Dr. Feingold was born in Pittsburgh in 1900 and did his undergraduate and medical work at the University of Pittsburgh. He was an intern at Passavant Hospital in Pittsburgh, and then went on to serve as a fellow in pathology at the University of Gottingen in Germany in 1927, followed by a fellowship at the children’s clinic at the University of Vienna from 1928-1929.

Though Feingold is gone, the Feingold Foundation continues his valuable work and research, and you can find more information on their website.

Your Drug May Be Your Problem: How and Why to Stop Taking Psychiatric Medications
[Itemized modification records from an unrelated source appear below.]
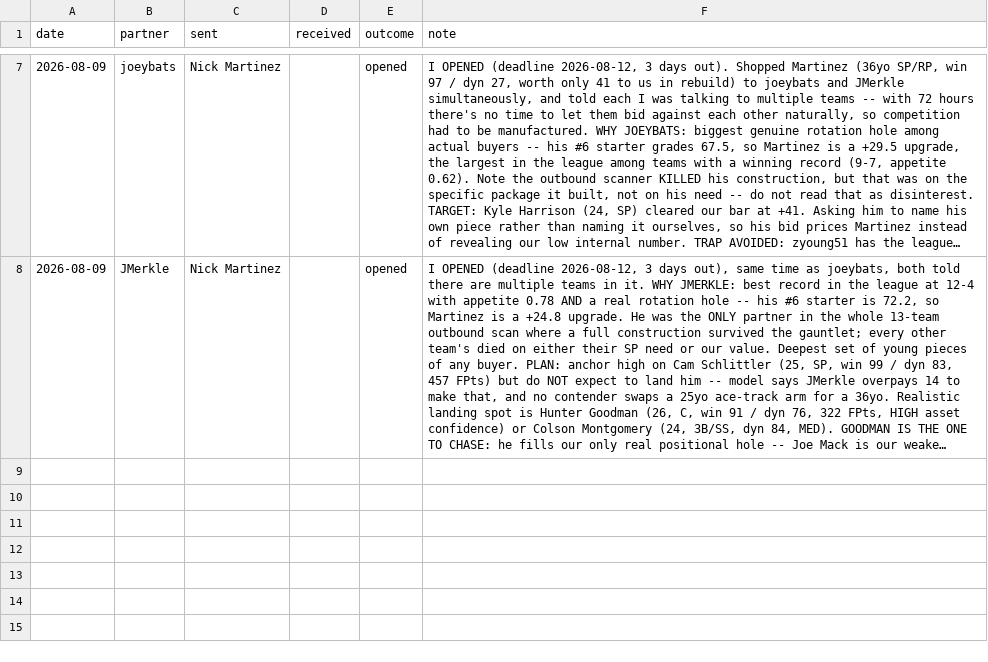
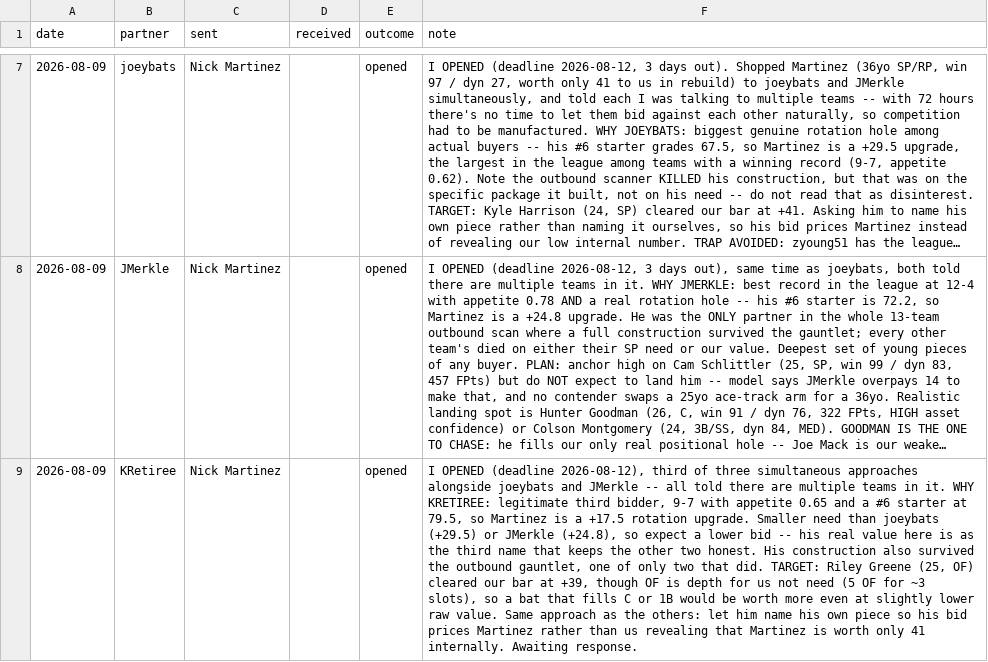
Before and after one commit to TheBigBadYeti/yardcocks-ratings, a CSV file: data/trade_log/negotiation_log.csv, drawn as a sheet; only a part is shown, gaps mark what is left out; long unchanged cells end in …; the diff names each change by its address in the sheet, - before the commit and + after, or states it on an @@ line.

```diff
--- a/data/trade_log/negotiation_log.csv
+++ b/data/trade_log/negotiation_log.csv
+row 9: 2026-08-09 | KRetiree | Nick Martinez |  | opened | I OPENED (deadline 2026-08-12), third of three simultaneous approaches alongside joeybats and JMerkle -- all told there are multiple teams in it. WHY KRETIREE: legitimate third bidder, 9-7 with appetite 0.65 and a #6 starter at 79.5, so Martinez is a +17.5 rotation upgrade. Smaller need than joeybats (+29.5) or JMerkle (+24.8), so expect a lower bid -- his real value here is as the third name that keeps the other two honest. His construction also survived the outbound gauntlet, one of only two that did. TARGET: Riley Greene (25, OF) cleared our bar at +39, though OF is depth for us not need (5 OF for ~3 slots), so a bat that fills C or 1B would be worth more even at slightly lower raw value. Same approach as the others: let him name his own piece so his bid prices Martinez rather than us revealing that Martinez is worth only 41 internally. Awaiting response.
```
The withdrawal and long-term side effects of many psychiatric medications can cause symptoms that are similar or worse than the symptoms for which the patient is being medicated in the first place.  Author Peter R. Breggin, along with David Cohen, Ph.D., were among the first to address these major issues, in this spectacular book which was way ahead of it’s time.   Since the book’s first publication in 1999, there have been numerous studies confirming the harmful side effects and withdrawal symptoms of these drugs, and even the FDA acknowledges these problems.
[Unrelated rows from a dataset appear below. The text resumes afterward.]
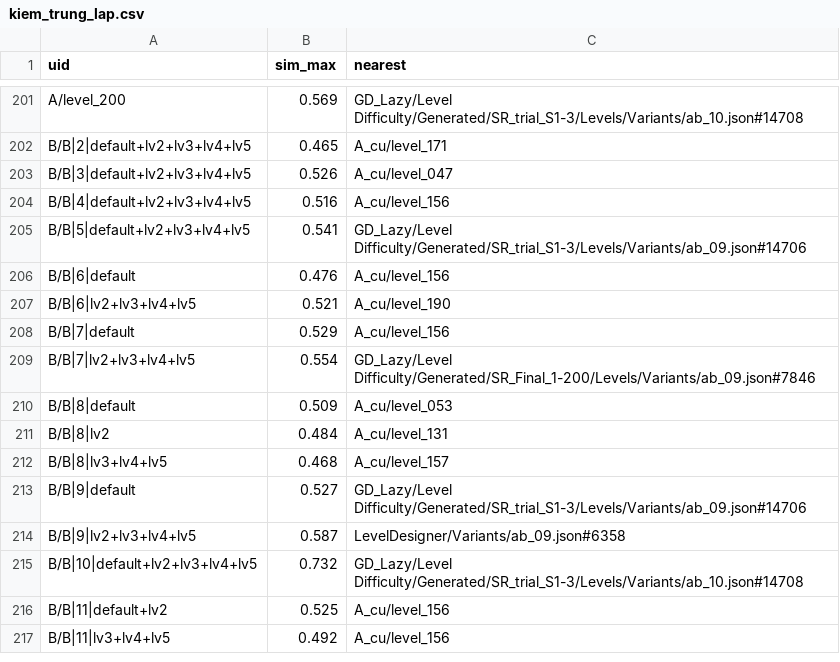
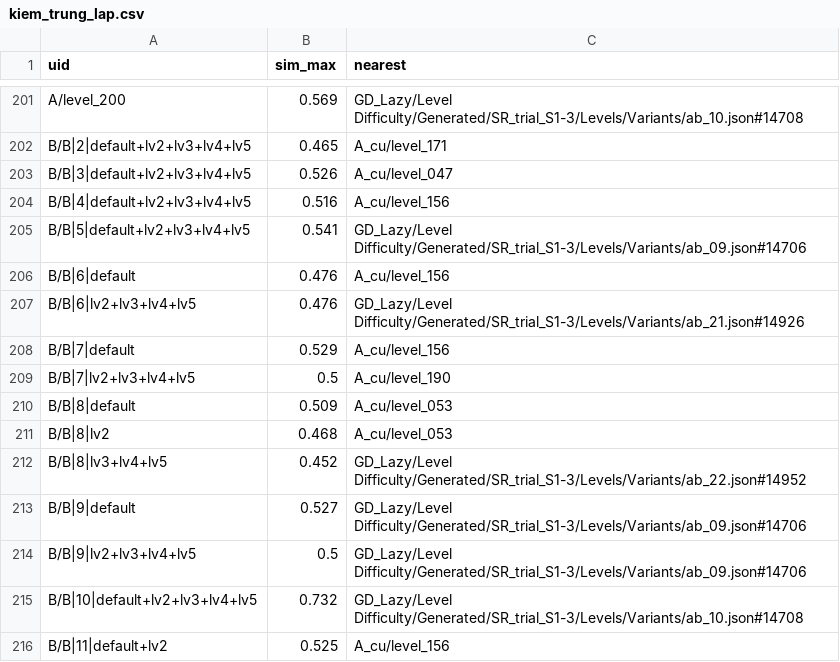
Before and after one commit to Bicuti05/GodotProject, a CSV file: levels/sweet_rope_B/reports/kiem_trung_lap.csv, drawn as a sheet; only a part is shown, gaps mark what is left out; the shorter side is filled out with more unchanged rows.

```diff
--- a/levels/sweet_rope_B/reports/kiem_trung_lap.csv
+++ b/levels/sweet_rope_B/reports/kiem_trung_lap.csv
@@ -206,10 +206,10 @@ B/B|5|default+lv2+lv3+lv4+lv5,0.541,GD_Lazy/Level Difficulty/Generated/SR_trial_
 B/B|6|default,0.476,A_cu/level_156
-B/B|6|lv2+lv3+lv4+lv5,0.521,A_cu/level_190
+B/B|6|lv2+lv3+lv4+lv5,0.476,GD_Lazy/Level Difficulty/Generated/SR_trial_S1-3/Levels/Variants/ab_21.json#14926
 B/B|7|default,0.529,A_cu/level_156
-B/B|7|lv2+lv3+lv4+lv5,0.554,GD_Lazy/Level Difficulty/Generated/SR_Final_1-200/Levels/Variants/ab_09.json#7846
+B/B|7|lv2+lv3+lv4+lv5,0.5,A_cu/level_190
 B/B|8|default,0.509,A_cu/level_053
-B/B|8|lv2,0.484,A_cu/level_131
-B/B|8|lv3+lv4+lv5,0.468,A_cu/level_157
+B/B|8|lv2,0.468,A_cu/level_053
+B/B|8|lv3+lv4+lv5,0.452,GD_Lazy/Level Difficulty/Generated/SR_trial_S1-3/Levels/Variants/ab_22.json#14952
 B/B|9|default,0.527,GD_Lazy/Level Difficulty/Generated/SR_trial_S1-3/Levels/Variants/ab_09.json#14706
-B/B|9|lv2+lv3+lv4+lv5,0.587,LevelDesigner/Variants/ab_09.json#6358
+B/B|9|lv2+lv3+lv4+lv5,0.5,GD_Lazy/Level Difficulty/Generated/SR_trial_S1-3/Levels/Variants/ab_09.json#14706
 B/B|10|default+lv2+lv3+lv4+lv5,0.732,GD_Lazy/Level Difficulty/Generated/SR_trial_S1-3/Levels/Variants/ab_10.json#14708
```
Also changed, not shown: levels/sweet_rope_B/reports/bao_cao_AB_bonus_tiem_nang.csv, levels/sweet_rope_B/reports/bao_cao_AB_chi_tiet.csv, 34 other files.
Your Drug May Be Your Problem: How and Why to Stop Taking Psychiatric Medications goes into great detail, backed by thorough research, about the particular side effects and withdrawal symptoms for all different kinds of psychiatric medications; from antidepressants to mood stabilizers to stimulants.  The book explains how doctor’s often do not take enough time to examine the patient, misdiagnose the patient, and as a result prescribe psychiatric drugs that are not needed, and often do more harm than good.  This quick decision made by the doctor can impact years or even decades of a patient’s life.  Your Drug May Be Your Problem educates patients and doctors about the correct way to gradually stop taking psychiatric drugs, and outlines the process for withdrawing from the medications.  The book has also been fully updated to include new research studies and medications 0n the market.

About the Author
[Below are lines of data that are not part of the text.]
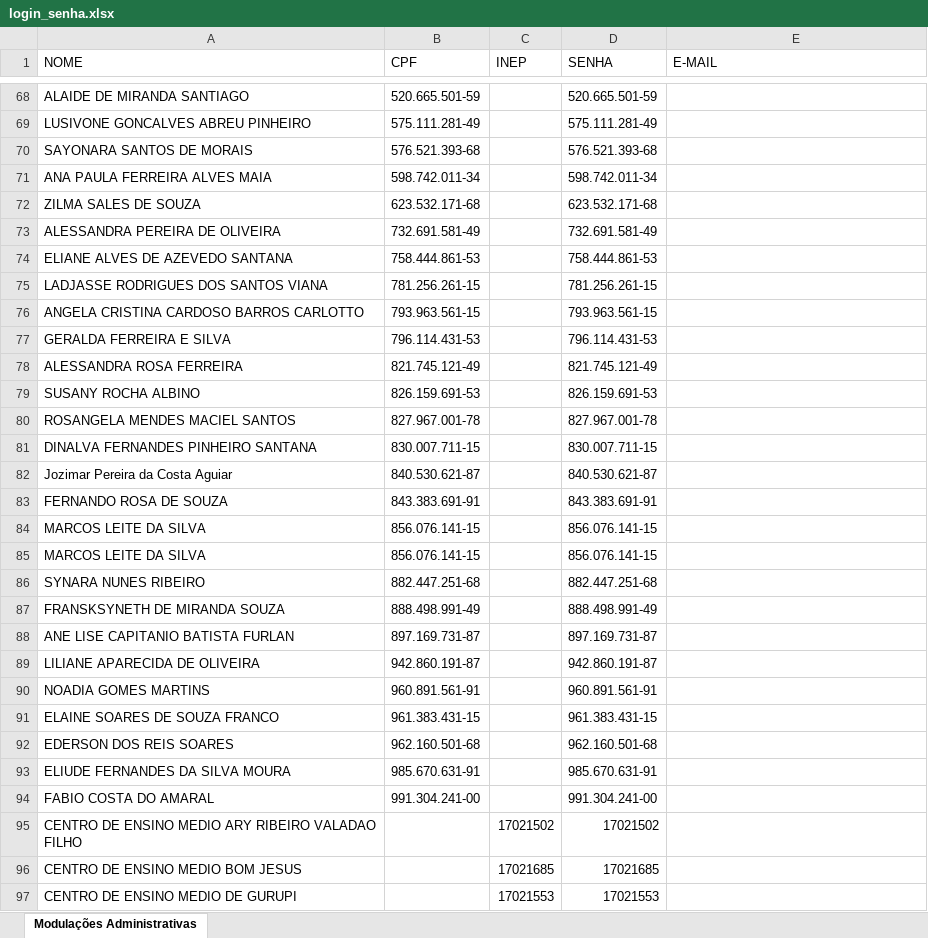
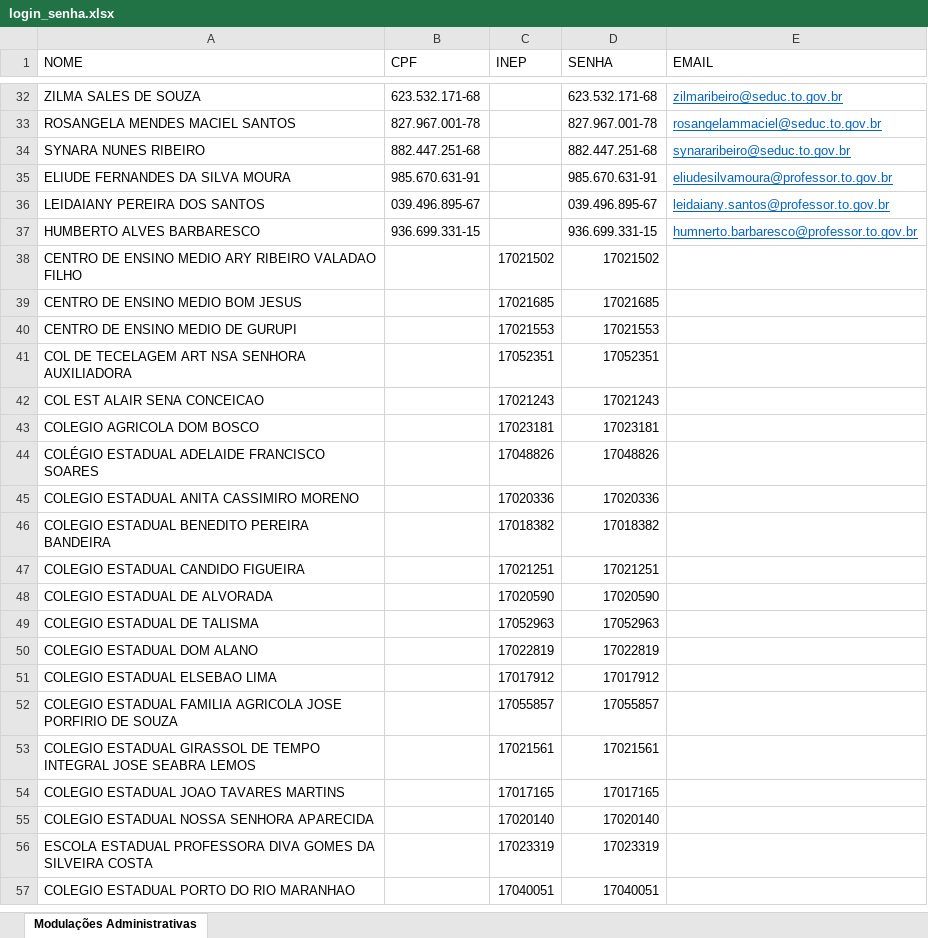
Before and after one commit to Alexanndre85DF/painel-sge, an Excel workbook: login_senha.xlsx, sheet Modulações Administrativas, drawn as a sheet; only a part is shown, gaps mark what is left out; the shorter side is filled out with more unchanged rows; values as stored, in another font and other column widths than the file's, no borders; removed rows and columns are numbered as before the commit, all else as after; the diff covers the shown part only; the diff names each change by its address in the sheet, - before the commit and + after, or states it on an @@ line.

Commit message:
Add files via upload

```diff
--- a/login_senha.xlsx (sheet Modulações Administrativas)
+++ b/login_senha.xlsx (sheet Modulações Administrativas)
-E1: E-MAIL
+E1: EMAIL
-row 68: ALAIDE DE MIRANDA SANTIAGO | 520.665.501-59 |  | 520.665.501-59
-row 69: LUSIVONE GONCALVES ABREU PINHEIRO | 575.111.281-49 |  | 575.111.281-49
-row 70: SAYONARA SANTOS DE MORAIS | 576.521.393-68 |  | 576.521.393-68
-row 71: ANA PAULA FERREIRA ALVES MAIA | 598.742.011-34 |  | 598.742.011-34
-E32 (EMAIL): (empty)
+E32 (EMAIL): zilmaribeiro@seduc.to.gov.br
-row 73: ALESSANDRA PEREIRA DE OLIVEIRA | 732.691.581-49 |  | 732.691.581-49
-row 74: ELIANE ALVES DE AZEVEDO SANTANA | 758.444.861-53 |  | 758.444.861-53
-row 75: LADJASSE RODRIGUES DOS SANTOS VIANA | 781.256.261-15 |  | 781.256.261-15
-row 76: ANGELA CRISTINA CARDOSO BARROS CARLOTTO | 793.963.561-15 |  | 793.963.561-15
-row 77: GERALDA FERREIRA E SILVA | 796.114.431-53 |  | 796.114.431-53
-row 78: ALESSANDRA ROSA FERREIRA | 821.745.121-49 |  | 821.745.121-49
-row 79: SUSANY ROCHA ALBINO | 826.159.691-53 |  | 826.159.691-53
-E33 (EMAIL): (empty)
+E33 (EMAIL): rosangelammaciel@seduc.to.gov.br
-row 81: DINALVA FERNANDES PINHEIRO SANTANA | 830.007.711-15 |  | 830.007.711-15
-row 82: Jozimar Pereira da Costa Aguiar | 840.530.621-87 |  | 840.530.621-87
-row 83: FERNANDO ROSA DE SOUZA | 843.383.691-91 |  | 843.383.691-91
-row 84: MARCOS LEITE DA SILVA | 856.076.141-15 |  | 856.076.141-15
-row 85: MARCOS LEITE DA SILVA | 856.076.141-15 |  | 856.076.141-15
-E34 (EMAIL): (empty)
+E34 (EMAIL): synararibeiro@seduc.to.gov.br
-row 87: FRANSKSYNETH DE MIRANDA SOUZA | 888.498.991-49 |  | 888.498.991-49
-row 88: ANE LISE CAPITANIO BATISTA FURLAN | 897.169.731-87 |  | 897.169.731-87
-row 89: LILIANE APARECIDA DE OLIVEIRA | 942.860.191-87 |  | 942.860.191-87
-row 90: NOADIA GOMES MARTINS | 960.891.561-91 |  | 960.891.561-91
-row 91: ELAINE SOARES DE SOUZA FRANCO | 961.383.431-15 |  | 961.383.431-15
-row 92: EDERSON DOS REIS SOARES | 962.160.501-68 |  | 962.160.501-68
-E35 (EMAIL): (empty)
+E35 (EMAIL): eliudesilvamoura@professor.to.gov.br
-row 94: FABIO COSTA DO AMARAL | 991.304.241-00 |  | 991.304.241-00
+row 36: LEIDAIANY PEREIRA DOS SANTOS | 039.496.895-67 |  | 039.496.895-67 | leidaiany.santos@professor.to.gov.br
+row 37: HUMBERTO ALVES BARBARESCO | 936.699.331-15 |  | 936.699.331-15 | humnerto.barbaresco@professor.to.gov.br
```
Also changed, not shown: 4 added rows, 40 removed rows and 28 edited cells elsewhere in this sheet.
Peter R. Bregg, M.D., is a a psychiatrist who is very well known for helping set the stage for modern criticism of psychiatric treatments and psychotropic drugging.  He has promoted so much success in the field of mental health that he has acquired the nickname “conscience of psychiatry.”  HIs reform efforts began in the 1970s, and resulted in almost a complete cease in the use of procedures like lobotomy and psychosurgery in the Western World.   Then in the 1990s, he and his wife Ginger were able to stop a federal eugenics project that was planned on America’s inner-city children.  You can find more details about this in the book he co-authored with Ginger, The War Against Children of Color.

Breggin has been a full-time consultant at NIMH, as well as for the FAA.  He has published over 20 books and numerous scientific articles.  Some of his books include Toxic PsychiatryThe Antidepressant Factbook, and Talking Back to Prozac.  His latest book is Covid-19 and the Global Predators: We are the Prey.  Dr. Breggin is also the founder and director of The Center for the Study of Emphatic Therapy, Education and Living.  He attended Harvard, and currently resides in Ithaca, NY.  Find out more on his website,

No More Ritalin: Treating ADHD Without Drugs

With several million children still being prescribed ADHD drugs such as Ritalin every year, Dr. Mary Ann Block makes the case for why Ritalin (generic name methylphenidate) could be a huge risk to your child’s health.  Block takes an avant-garde approach in No More Ritalin: Treating ADHD Without Drugs, not only questioning the very existence of the ADHD diagnosis, but she outlines safe and more effective drug-free alternative means of treatment.  Block is of the school of thought that you can’t treat the problem until you identify the underlying causes of ADHD, such as hypoglycemia, allergies, environmental factors and hyperthyroidism.  Often, symptoms stemming from issues such as these are misdiagnosed as ADHD.  The book also lists commonly prescribed medications, explains what they are and the potential side effects they can have on children.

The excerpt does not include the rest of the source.